Implementing an Integrated Geriatric Care Model from the Perspective of Family Practitioners
DOI: 10.3238/zfa.2013.0016-0022german translation / full article
Background: Managed care is a strategy used to counteract the disintegration of functions and services in healthcare systems. Despite the demonstrated political will to put such models into practice in Germany, barriers to their implementation could not be surmounted in recent years. One reason for this, which should be considered, is that implementation of these models would require changes in routine practice. The present formative evaluation project examined the feasibility of an integrated geriatric care model from the view of family practitioners.
Methods: Face-to-face interviews and a focus group discussion were conducted at different points during the project with the physicians (N = 34) participating in the integrated care program. All interviews and the focus group discussion were digitally recorded, transcribed and thematically coded using the grounded theory approach.
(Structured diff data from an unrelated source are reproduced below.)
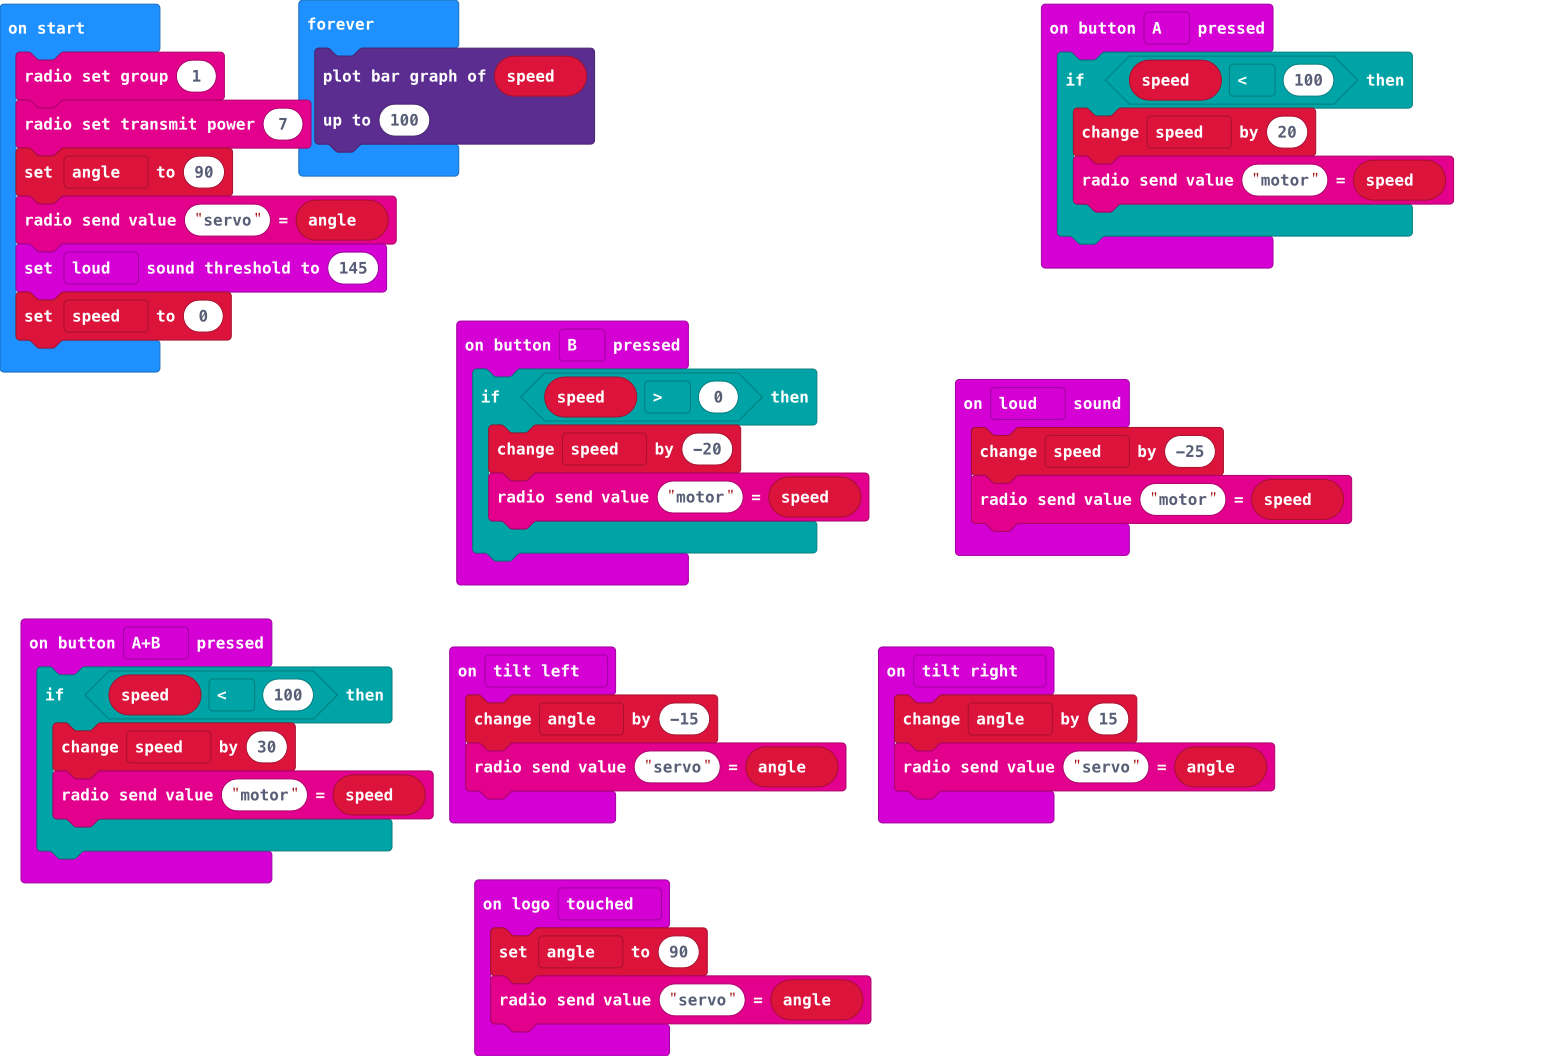
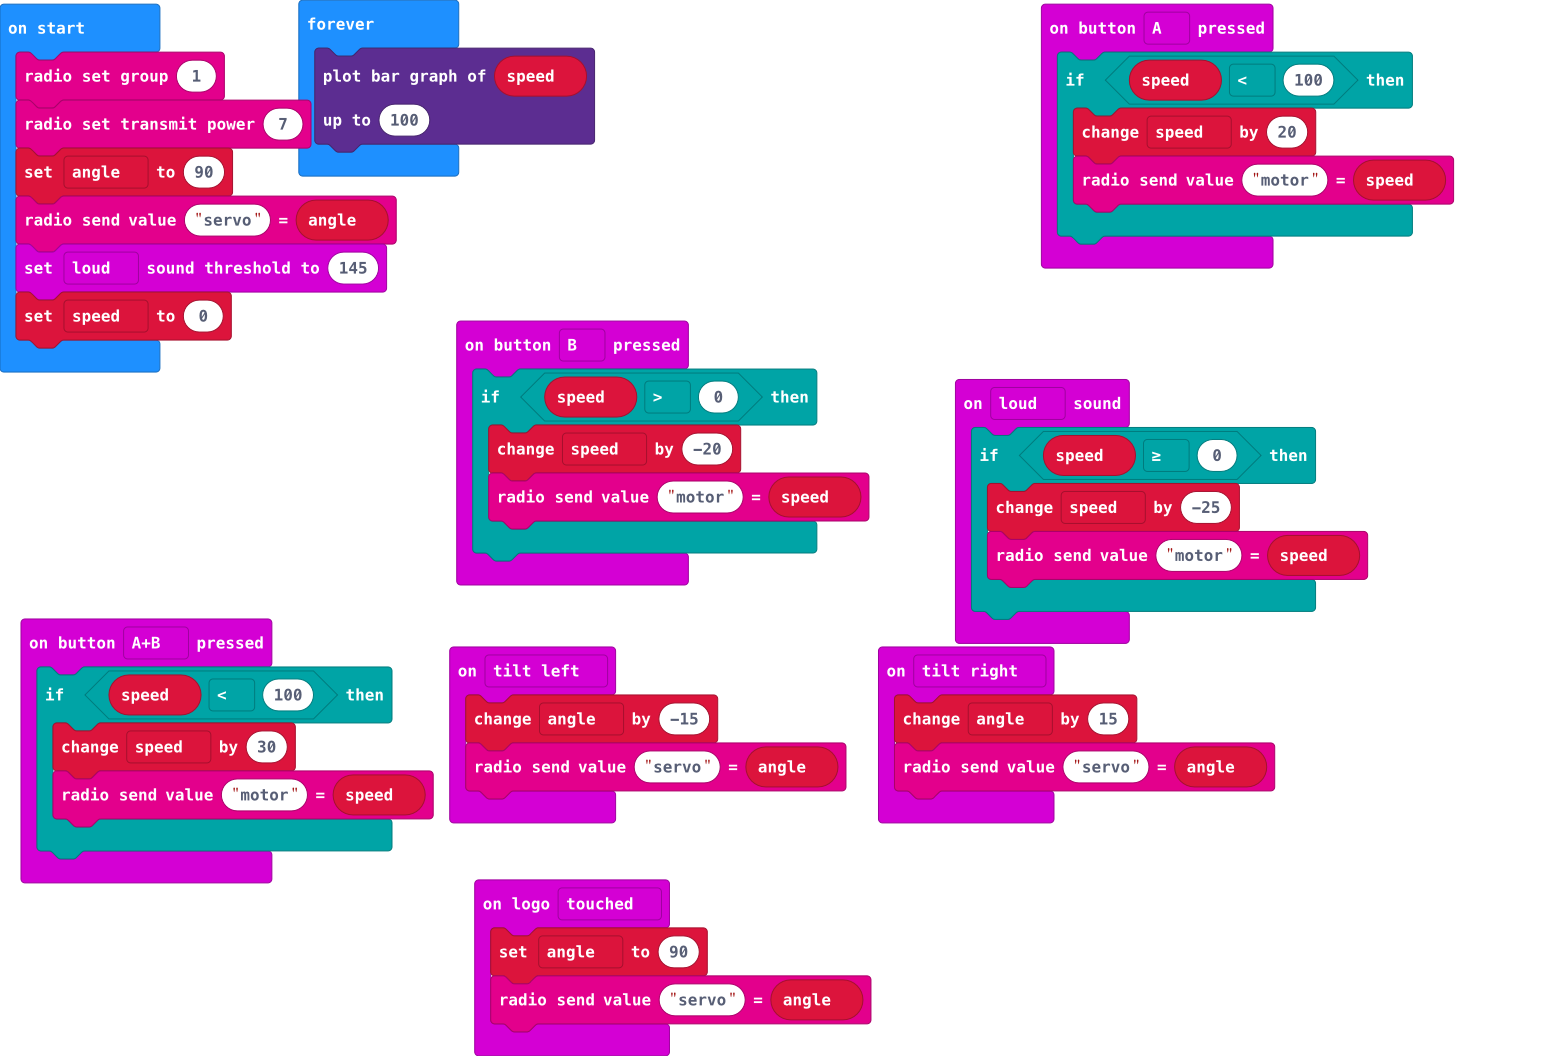
Update main.blocks, main.ts

Changed region(s): [[0.5854, 0.4062, 0.8935, 0.625]]

diff --git a/main.ts b/main.ts
@@ -9,8 +9,10 @@ input.onGesture(Gesture.TiltLeft, function () {
     radio.sendValue("servo", angle)
 })
 input.onSound(DetectedSound.Loud, function () {
-    speed += -25
-    radio.sendValue("motor", speed)
+    if (speed >= 0) {
+        speed += -25
+        radio.sendValue("motor", speed)
+    }
 })
 input.onButtonPressed(Button.AB, function () {
     if (speed < 100) {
Results: At the beginning of the project, the surveyed physicians (n = 3) cited their overall burden of work as the reason for their limited participation in the program. In addition, it became apparent that the target enrollment population of elderly insured patients was not sufficiently informed about the program. This problem was also discussed in the focus group (n = 6) one year later. The physicians also claimed that additional assistance was needed with enrolling patients in the program – even though an enrollment nurse position had been created during the project to lighten the burden of work. At the end of the project, the physicians (n = 3) actively participating in the program stressed the need for reminders and exchanges with colleagues to successfully put the model into practice.
Conclusions: Successful implementation of an integrated care model requires that physicians willing to participate in the program and those working in their practice make changes to their routine practice. This could not be achieved during this project through monetary incentives and the support of an enrollment nurse alone. Continuous support of the participating family practitioners provided in the form of academic detailing could contribute to successful model implementation.